*** Provided records Section Begins ***

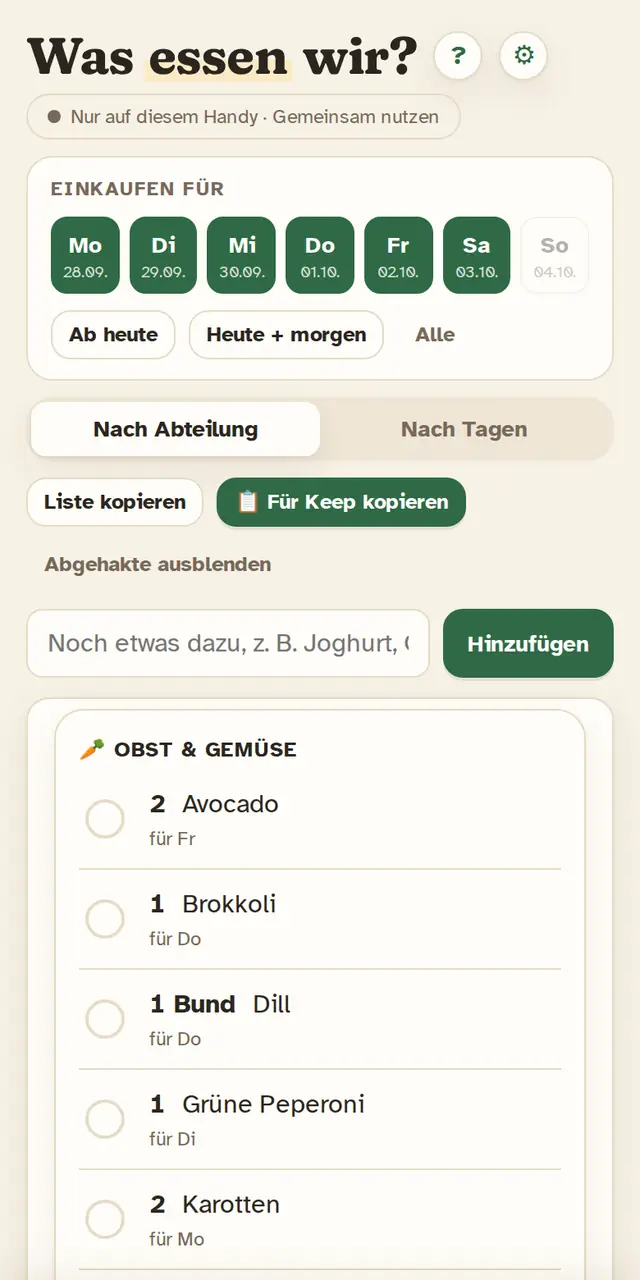
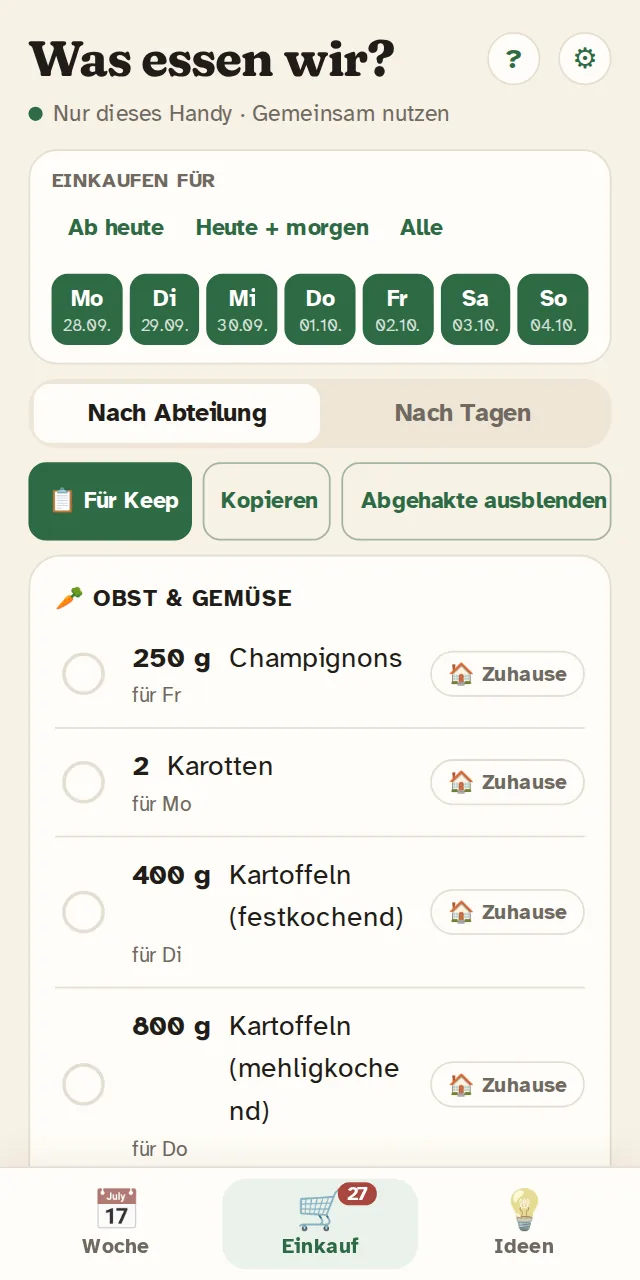
Anleitung: Screenshots und Texte aktualisiert; Layout auf schmalen Handys (Einkaufsliste, Rezept-Zeit)
Claude-Session: https://claude.ai/code/session_01G1VhmtjTG8FTCMXgmGuqa3

diff --git a/index.html b/index.html
@@ -207,7 +207,7 @@ button:focus-visible,input:focus-visible{outline:3px solid var(--mustard);outlin
 .item{display:flex;align-items:center;gap:12px;padding:9px 0;border-bottom:1px dashed var(--line)}
 .item:last-child{border-bottom:0}
 .item input{width:22px;height:22px;accent-color:var(--basil);flex:none;cursor:pointer}
-.item label{flex:1;min-width:0;cursor:pointer;display:grid;grid-template-columns:auto 1fr;column-gap:10px;align-items:baseline}
+.item label{flex:1;min-width:0;cursor:pointer;display:grid;grid-template-columns:auto minmax(0,1fr);overflow-wrap:break-word;column-gap:10px;align-items:baseline}
 .qty{font-variant-numeric:tabular-nums;font-weight:700;white-space:nowrap}
 .item label>span:only-child{grid-column:1/-1}
 .for{font-size:12px;color:var(--muted);grid-column:1/-1}
@@ -408,6 +408,7 @@ details.info p{margin:8px 0 0}
 .day{padding-top:10px;padding-bottom:10px}
 @media (max-width:460px){.day{grid-template-columns:44px 1fr auto;gap:8px}}
 .tags .tg{white-space:nowrap}
+.tags .tg:first-child{white-space:normal}
 .gfb{display:inline-block;font:700 9px/1 var(--body);letter-spacing:.02em;padding:2px 3px;border:1.5px solid currentColor;border-radius:4px;vertical-align:2px;color:var(--basil);margin:0 1px}
 .plan-btn{display:grid;place-items:center;border:1px solid var(--line)!important}
 @media (prefers-color-scheme: dark){:root:not([data-theme="light"]) nav.tabs button[aria-selected="true"]{background:var(--line)}}
@@ -3531,6 +3532,7 @@ function openHelp(first){
         <li><b>×</b> leert den Tag. Danach könnt ihr „Selbst wählen“ (ganze Liste mit Suche und Filtern) oder „Zufällig“ antippen.</li>
         <li><b>Leere Tage füllen</b> würfelt alle freien Tage – unter der Woche nur schnelle Gerichte (Kochzeit in ⚙ einstellbar), bevorzugt vegetarisch und eure Lieblingskategorien.</li>
         <li><b>Plan leeren</b> leert Wochenplan und Einkaufsliste (zur Sicherheit zweimal tippen). Bewertungen, eigene Rezepte und Einstellungen bleiben erhalten.</li>
+        <li><b>⋯</b> neben „Diese Woche“: <b>Woche kopieren …</b> füllt die Woche aus einer anderen (auch aus zuletzt gekochten Wochen) und enthält „Plan leeren“.</li>
         <li>Tipp auf ein Gericht öffnet das Rezept.</li>
       </ul>
     </details>
@@ -3539,7 +3541,8 @@ function openHelp(first){
       <ul>
         <li><b>👍 / 👎</b>: Mag die Familie das? 👍 kommt beim Würfeln öfter dran, 👎 nie.</li>
         <li><b>🕒 Zuletzt gekocht</b> merkt sich die App automatisch aus dem Wochenplan.</li>
-        <li><b>− 3 +</b> rechnet die Zutaten für mehr oder weniger Personen um. Startwert ist eure Personenzahl aus ⚙.</li>
+        <li><b>− 3 +</b> rechnet die Zutaten <b>und die Mengen in den Schritten</b> für mehr oder weniger Personen um. Startwert ist eure Personenzahl aus ⚙.</li>
+        <li><b>👨🍳 Kochmodus</b>: zeigt nur dieses Rezept im Vollbild mit großer Schrift – Zutaten und Schritte zum Abhaken, die Ansicht scrollt von selbst weiter, der Bildschirm bleibt an.</li>
         <li><b>So geht's</b>: Schritte antippen zum Abhaken.</li>
         <li><b>ⓘ Hinweise & Allergene</b>: die 14 Hauptallergene, Quelle und Nährwerte.</li>
         <li>Unten wählst du den Tag, an dem es das Gericht geben soll.</li>
@@ -3562,7 +3565,8 @@ function openHelp(first){
       <ul>
         <li><b>Keine Idee?</b> zeigt oben einen Zufallsvorschlag.</li>
         <li>Suche nach Gericht oder Zutat, z. B. „Feta“ oder „Nudeln“.</li>
-        <li><b>Alle Filter</b> öffnet alle Filter in Gruppen. Mehrere lassen sich kombinieren, z. B. „Vegetarisch“ + „Bis 30 Min“. Aktive Filter stehen als Chips darunter – mit × entfernen.</li>
+        <li><b>Alle Filter</b> öffnet die Filter in Reitern: Essen &amp; Küche, Zeit &amp; Alltag, Gesundheit &amp; Ernährung, Budget, Bewertung und Ohne Allergene. Mehrere lassen sich kombinieren, z. B. „Vegetarisch“ + „Italienisch“. Aktive Filter stehen als Chips darunter – mit × entfernen.</li>
+        <li><b>Alltag</b> (unter „Zeit &amp; Alltag“): Ofengericht, Ein Topf, Gut einzufrieren, Vorkochen, Zum Mitnehmen, Kind kann helfen, Wenige Zutaten und Mit Vorrat machbar.</li>
         <li><b>Ohne Allergene</b>: z. B. „ohne Gluten“ + „ohne Milch“ zeigt nur Gerichte, in denen beides nicht vorkommt.</li>
       </ul>
       <p><b>Die Symbole:</b></p>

*** Provided records Section Ends ***

◆ Problem
Write out each entry exactly as given, but skip the pictures.

◆ Written answer
Anleitung: Screenshots und Texte aktualisiert; Layout auf schmalen Handys (Einkaufsliste, Rezept-Zeit)
Claude-Session: https://claude.ai/code/session_01G1VhmtjTG8FTCMXgmGuqa3

diff --git a/index.html b/index.html
@@ -207,7 +207,7 @@ button:focus-visible,input:focus-visible{outline:3px solid var(--mustard);outlin
 .item{display:flex;align-items:center;gap:12px;padding:9px 0;border-bottom:1px dashed var(--line)}
 .item:last-child{border-bottom:0}
 .item input{width:22px;height:22px;accent-color:var(--basil);flex:none;cursor:pointer}
-.item label{flex:1;min-width:0;cursor:pointer;display:grid;grid-template-columns:auto 1fr;column-gap:10px;align-items:baseline}
+.item label{flex:1;min-width:0;cursor:pointer;display:grid;grid-template-columns:auto minmax(0,1fr);overflow-wrap:break-word;column-gap:10px;align-items:baseline}
 .qty{font-variant-numeric:tabular-nums;font-weight:700;white-space:nowrap}
 .item label>span:only-child{grid-column:1/-1}
 .for{font-size:12px;color:var(--muted);grid-column:1/-1}
@@ -408,6 +408,7 @@ details.info p{margin:8px 0 0}
 .day{padding-top:10px;padding-bottom:10px}
 @media (max-width:460px){.day{grid-template-columns:44px 1fr auto;gap:8px}}
 .tags .tg{white-space:nowrap}
+.tags .tg:first-child{white-space:normal}
 .gfb{display:inline-block;font:700 9px/1 var(--body);letter-spacing:.02em;padding:2px 3px;border:1.5px solid currentColor;border-radius:4px;vertical-align:2px;color:var(--basil);margin:0 1px}
 .plan-btn{display:grid;place-items:center;border:1px solid var(--line)!important}
 @media (prefers-color-scheme: dark){:root:not([data-theme="light"]) nav.tabs button[aria-selected="true"]{background:var(--line)}}
@@ -3531,6 +3532,7 @@ function openHelp(first){
         <li><b>×</b> leert den Tag. Danach könnt ihr „Selbst wählen“ (ganze Liste mit Suche und Filtern) oder „Zufällig“ antippen.</li>
         <li><b>Leere Tage füllen</b> würfelt alle freien Tage – unter der Woche nur schnelle Gerichte (Kochzeit in ⚙ einstellbar), bevorzugt vegetarisch und eure Lieblingskategorien.</li>
         <li><b>Plan leeren</b> leert Wochenplan und Einkaufsliste (zur Sicherheit zweimal tippen). Bewertungen, eigene Rezepte und Einstellungen bleiben erhalten.</li>
+        <li><b>⋯</b> neben „Diese Woche“: <b>Woche kopieren …</b> füllt die Woche aus einer anderen (auch aus zuletzt gekochten Wochen) und enthält „Plan leeren“.</li>
         <li>Tipp auf ein Gericht öffnet das Rezept.</li>
       </ul>
     </details>
@@ -3539,7 +3541,8 @@ function openHelp(first){
       <ul>
         <li><b>👍 / 👎</b>: Mag die Familie das? 👍 kommt beim Würfeln öfter dran, 👎 nie.</li>
         <li><b>🕒 Zuletzt gekocht</b> merkt sich die App automatisch aus dem Wochenplan.</li>
-        <li><b>− 3 +</b> rechnet die Zutaten für mehr oder weniger Personen um. Startwert ist eure Personenzahl aus ⚙.</li>
+        <li><b>− 3 +</b> rechnet die Zutaten <b>und die Mengen in den Schritten</b> für mehr oder weniger Personen um. Startwert ist eure Personenzahl aus ⚙.</li>
+        <li><b>👨🍳 Kochmodus</b>: zeigt nur dieses Rezept im Vollbild mit großer Schrift – Zutaten und Schritte zum Abhaken, die Ansicht scrollt von selbst weiter, der Bildschirm bleibt an.</li>
         <li><b>So geht's</b>: Schritte antippen zum Abhaken.</li>
         <li><b>ⓘ Hinweise & Allergene</b>: die 14 Hauptallergene, Quelle und Nährwerte.</li>
         <li>Unten wählst du den Tag, an dem es das Gericht geben soll.</li>
@@ -3562,7 +3565,8 @@ function openHelp(first){
       <ul>
         <li><b>Keine Idee?</b> zeigt oben einen Zufallsvorschlag.</li>
         <li>Suche nach Gericht oder Zutat, z. B. „Feta“ oder „Nudeln“.</li>
-        <li><b>Alle Filter</b> öffnet alle Filter in Gruppen. Mehrere lassen sich kombinieren, z. B. „Vegetarisch“ + „Bis 30 Min“. Aktive Filter stehen als Chips darunter – mit × entfernen.</li>
+        <li><b>Alle Filter</b> öffnet die Filter in Reitern: Essen &amp; Küche, Zeit &amp; Alltag, Gesundheit &amp; Ernährung, Budget, Bewertung und Ohne Allergene. Mehrere lassen sich kombinieren, z. B. „Vegetarisch“ + „Italienisch“. Aktive Filter stehen als Chips darunter – mit × entfernen.</li>
+        <li><b>Alltag</b> (unter „Zeit &amp; Alltag“): Ofengericht, Ein Topf, Gut einzufrieren, Vorkochen, Zum Mitnehmen, Kind kann helfen, Wenige Zutaten und Mit Vorrat machbar.</li>
         <li><b>Ohne Allergene</b>: z. B. „ohne Gluten“ + „ohne Milch“ zeigt nur Gerichte, in denen beides nicht vorkommt.</li>
       </ul>
       <p><b>Die Symbole:</b></p>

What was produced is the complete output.